Spc. Adam Winfield, 21, of the Cape is accused of killing Mullah Adahdad by throwing a grenade at him and shooting him with a rifle on or about May 2, according to charge sheets. Pvt. 1st Class Andrew Holmes, 19, of Boise, Idaho, is accused of killing Gul Mudin in the same manner on or about Jan. 31.
Spc. Michael Wagnon, 29, of Las Vegas, Nev., is charged with killing Marach Agha by shooting him with a rifle on or about Feb. 22. The sheets also state that Wagnon obtained a hard drive containing evidence of the murders and asked another soldier to erase the information.
On Oct. 15, Spc. Jeremy Morlock, 22, of Wasilla, Alaska, became the first solider to have the general court-martial convening authorities refer court-martial charges against him to a general court-martial. On Dec. 3, Winfield became the second in the group to be referred court-martial charges.
Both had been arraigned as of Tuesday, but no trial dates had been set.
Winfield waived his rights for an Article 32 hearing prior to the case being referred to a general court-martial, Turner reported in prepared statement
Morlock was referred to a court-martial following an Article 32 hearing.
Morlock is facing three specifications of premeditated murder and one specification each of assault, conspiracy to commit premeditated murder, conspiracy to commit assault and battery, wrongfully endeavoring to impede an investigation, wrongfully using a controlled substance and violating a general order.
Winfield faces one specification each of premeditated murder, committing an assault with a dangerous weapon, conspiracy to commit premeditated murder, conspiracy to commit aggravated assault with a dangerous weapon and wrongfully using a controlled substance.
Both men face a maximum punishment of imprisonment for life without the possibility of parole if convicted on all their charges, according to Turner.
Gibbs faces three specifications of premeditated murder, along with two specifications each of conduct prejudicial to good order and discipline, wrongfully endeavoring to impede an investigation and dereliction of duty.
He also is facing one specification each of unlawfully striking another solider, committing an assault with a dangerous weapon, conspiracy to commit premeditated murder, conspiracy to commit assault consummated by battery, conspiracy to commit aggravated assault with a dangerous weapon, wrongfully communicating a threat to injure and violating a general order.

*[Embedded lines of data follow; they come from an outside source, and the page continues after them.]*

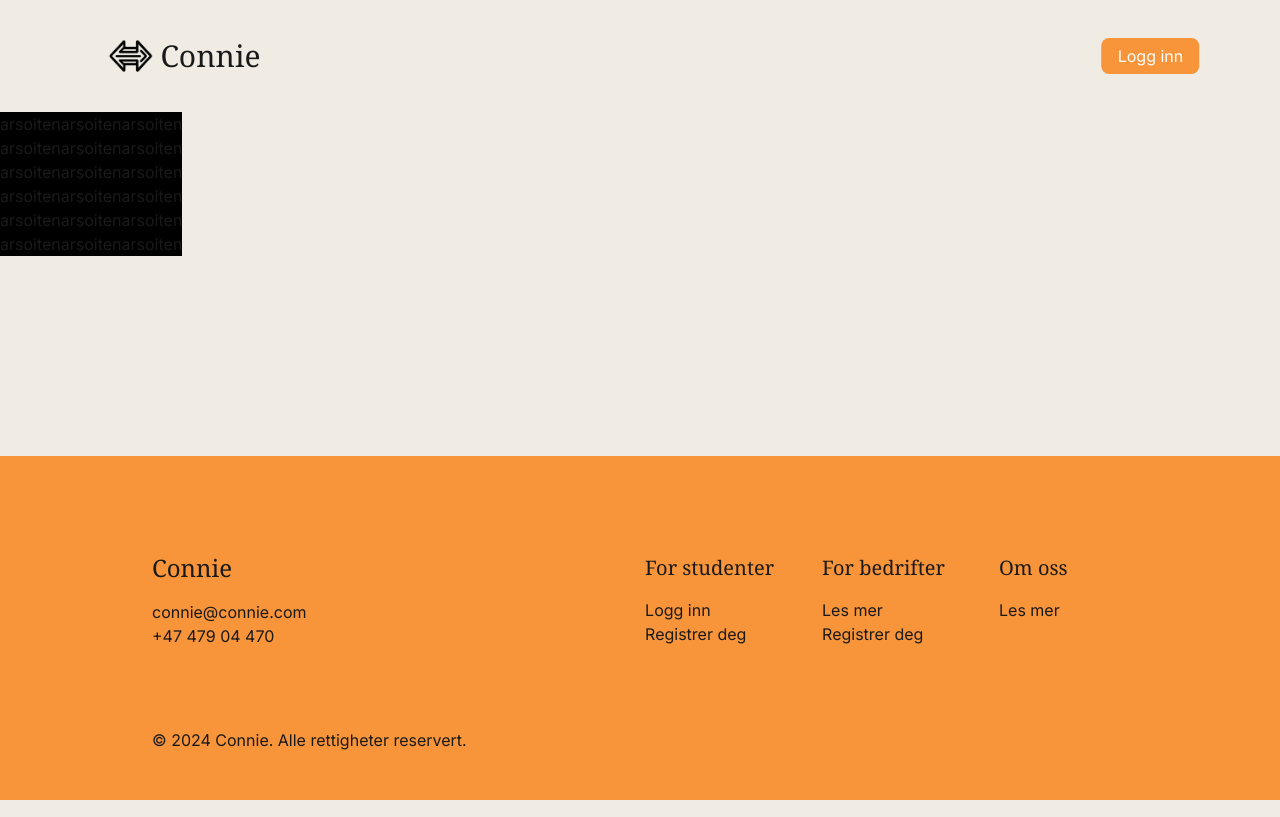
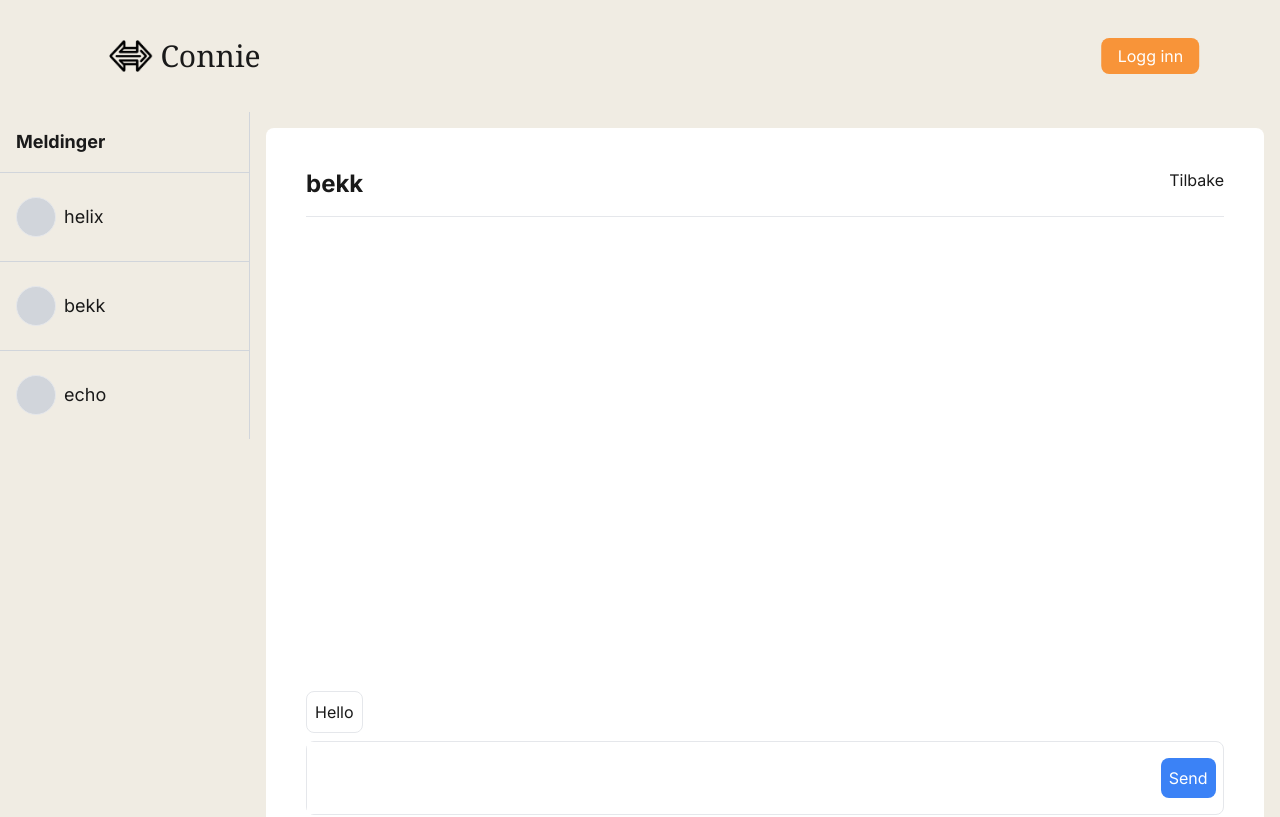
Before and after one commit to bocianowski1/connie, a Next.js app: page /bedrift/dashboard/meldinger/bekk in a window 1280 px wide. Shown: the top 817 px of the page. Built offline with nearby package versions, Linux system fonts and the light colour scheme; no server answers.

Commit message:
messages \

```diff
--- /dev/null
+++ b/src/app/bedrift/dashboard/data.ts
@@ -0,0 +1,53 @@
+export type Message = {
+  sender: string;
+  content: string;
+  sentAt: Date;
+};
+
+export type MessageOverview = {
+  id: string;
+  messages: Array<Message>;
+};
+
+export const messageData: Array<MessageOverview> = [
+  {
+    id: "helix",
+    messages: [
+      {
+        sender: "bekk",
+        content: "Hei fra bekk!",
+        sentAt: new Date(),
+      },
+      {
+        sender: "bekk",
+        content: "Hvordan går det?",
+        sentAt: new Date(),
+      },
+      {
+        sender: "helix",
+        content: "Hei, det går bra!",
+        sentAt: new Date(),
+      }
+    ],
+  },
+  {
+    id: "bekk",
+    messages: [
+      {
+        sender: "bekk",
+        content: "Hello",
+        sentAt: new Date(),
+      },
+    ],
+  },
+  {
+    id: "echo",
+    messages: [
+      {
+        sender: "bekk",
+        content: "Hello",
+        sentAt: new Date(),
+      },
+    ],
+  },
+];
--- a/src/app/bedrift/dashboard/layout.tsx
+++ b/src/app/bedrift/dashboard/layout.tsx
@@ -1,15 +1,10 @@
+import { messageData } from "./data";
+
 type Message = {
   contactID: string;
   sentAt: string;
   message: string;
 };
-
-const messages: Array<Message> = [
-  { contactID: "1", sentAt: "17:35", message: "Hello" },
-  { contactID: "1", sentAt: "17:38", message: "yeeet" },
-  { contactID: "2", sentAt: "16:31", message: "World" },
-  { contactID: "3", sentAt: "11:31", message: "wooowaa!" },
-];
 
 export default function DashboardLayout({
   children,
@@ -17,16 +12,25 @@ export default function DashboardLayout({
   children: React.ReactNode;
 }) {
   return (
-    <div className="flex h-full">
-      <div className="max-w-72 flex flex-col h-full bg-black">
-        <p>arsoitenarsoitenarsoiten</p>
-        <p>arsoitenarsoitenarsoiten</p>
-        <p>arsoitenarsoitenarsoiten</p>
-        <p>arsoitenarsoitenarsoiten</p>
-        <p>arsoitenarsoitenarsoiten</p>
-        <p>arsoitenarsoitenarsoiten</p>
-      </div>
-      <div>{children}</div>
+    <div className="flex h-full flex-1 max-w-screen-xl mx-auto w-full">
+      <ul className="max-w-[250px] w-full flex flex-col h-full divide-y border-r border-gray-300 divide-gray-300">
+        <p className="text-lg font-bold p-4">Meldinger</p>
+        {messageData.map((message) => (
+          <li key={message.id}>
+            <a href={`/bedrift/dashboard/meldinger/${message.id}`}>
+              <div className="flex items-center gap-2 px-4 py-6 hover:bg-gray-200 transition-all">
+                <div className="h-10 w-10 rounded-full bg-gray-300 border" />
+
+                <div className="flex flex-col gap-1">
+                  <p className="text-lg">{message.id}</p>
+                </div>
+              </div>
+            </a>
+          </li>
+        ))}
+      </ul>
+
+      <div className="w-full">{children}</div>
     </div>
   );
 }
--- a/src/app/bedrift/dashboard/meldinger/[contactID]/page.tsx
+++ b/src/app/bedrift/dashboard/meldinger/[contactID]/page.tsx
@@ -1,4 +1,22 @@
+import { notFound } from "next/navigation";
+import { messageData } from "../../data";
+import Link from "next/link";
+import { cn } from "@/lib/cn";
+import { useState } from "react";
+import { MessageComponent } from "@/components/messages";
 
-export default function Messages({ params }: { params: { contactID: string }}) {
-    return <></>
+export default function Messages({
+  params,
+}: {
+  params: { contactID: string };
+}) {
+  const m = messageData.find((m) => m.id === params.contactID);
+
+  if (!m) {
+    return notFound();
+  }
+
+  return (
+    <MessageComponent m={m} />
+  );
 }
--- a/src/app/bedrift/dashboard/page.tsx
+++ b/src/app/bedrift/dashboard/page.tsx
@@ -1,3 +1,14 @@
 export default function DashBoard() {
-  return <div>Hellloo</div>;
+  return (
+    <div className="grid grid-cols-2">
+      <div className="border rounded-lg">
+        <p>Kontraker</p>
+      </div>
+      <div className="border rounded-lg">
+        <p>Profil</p>
+      </div>
+
+      <div className="col-span-2">Tidligere arrangementer</div>
+    </div>
+  );
 }
--- a/src/app/layout.tsx
+++ b/src/app/layout.tsx
@@ -20,7 +20,7 @@ export default function RootLayout({
     <html lang="en">
       <body className={cn("min-h-screen flex flex-col", inter.className)}>
         <Header />
-        <div className="flex-1">{children}</div>
+        <div className="flex-1 flex flex-col">{children}</div>
         <Footer />
       </body>
     </html>
--- /dev/null
+++ b/src/components/dashboard-layout.tsx
@@ -0,0 +1,7 @@
+export function DashboardLayout({
+  children
+}: Readonly<{
+  children: React.ReactNode;
+}>) {
+  return <div className="h-full flex flex-col">{children}</div>;
+}
--- /dev/null
+++ b/src/components/messages.tsx
@@ -0,0 +1,92 @@
+"use client";
+import { MessageOverview, messageData } from "@/app/bedrift/dashboard/data";
+import { cn } from "@/lib/cn";
+import Link from "next/link";
+import { useRef, useState } from "react";
+export const MessageComponent = ({ m }: { m: MessageOverview }) => {
+  const bottomRef = useRef<HTMLDivElement>(null);
+  const scrollableContainerRef = useRef<HTMLDivElement>(null);
+
+  const scrollToBottom = () => {
+    scrollableContainerRef.current?.scrollTo({
+      top: bottomRef.current?.offsetTop,
+      behavior: "smooth",
+    });
+  };
+  const [text, setText] = useState("");
+  const [messages, setMessages] = useState(m.messages);
+
+  const handleTextChange = (e: React.ChangeEvent<HTMLTextAreaElement>) => {
+    setText(e.target.value);
+  };
+
+  const handleSend = () => {
+    if (!text.trim()) {
+      return;
+    }
+    setMessages([
+      ...messages,
+      {
+        content: text,
+        sentAt: new Date(),
+        sender: "Liraly me",
+      },
+    ]);
+    setText("");
+    scrollToBottom();
+  };
+
+  const handleKeyDown = (e: React.KeyboardEvent<HTMLTextAreaElement>) => {
+    if (e.key === "Enter") {
+      handleSend();
+    }
+  };
+
+  return (
+    <div className="flex flex-col p-10 m-4 bg-white rounded-lg gap-2">
+      <div className="flex justify-between">
+        <p className="text-2xl font-bold">{m.id}</p>
+        <Link href="/bedrift/dashboard">Tilbake</Link>
+      </div>
+
+      <hr className="my-2" />
+      <div
+        className="flex flex-col h-[500px] overflow-y-scroll"
+        ref={scrollableContainerRef}
+      >
+        <div className="mt-auto" />
+        {messages.map((message, i) => {
+          return (
+            <div key={`${message.content}${message.sentAt}`}>
+              <p
+                className={cn("p-2 rounded-lg border w-fit", {
+                  "mr-auto": message.sender === m.id,
+                  "ml-auto bg-blue-500 text-white": message.sender !== m.id,
+                })}
+              >
+                {message.content}
+              </p>
+            </div>
+          );
+        })}
+        <div ref={bottomRef} />
+      </div>
+      <div className="w-full border rounded-lg flex items-center">
+        <textarea
+          className="p-2 text-lg w-full outline-0 resize-none"
+          value={text}
+          onKeyDown={handleKeyDown}
+          onChange={handleTextChange}
+        />
+        <div className="p-3">
+          <button
+            className="bg-blue-500 text-white p-2 rounded-lg hover:bg-blue-300"
+            onClick={handleSend}
+          >
+            Send
+          </button>
+        </div>
+      </div>
+    </div>
+  );
+};
```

According to Turner, Gibbs faces a maximum punishment of imprisonment for life without the possibility of parole if convicted on all charges as well.
Holmes had an Article 32 hearing Nov. 12. He faces one specification of conspiracy to commit premeditated murder, conspiracy to commit assault consummated by battery, committing assault with a dangerous weapon and conduct prejudicial to good order and discipline.
Wagnon had an Article 32 hearing Nov. 19. He faces one specification of conspiracy to commit premeditated murder, conspiracy to commit assault consummated by battery, committing assault with a dangerous weapon and conduct prejudicial to good order and discipline.
No decision had been made in either case as of Tuesday, Turner reported.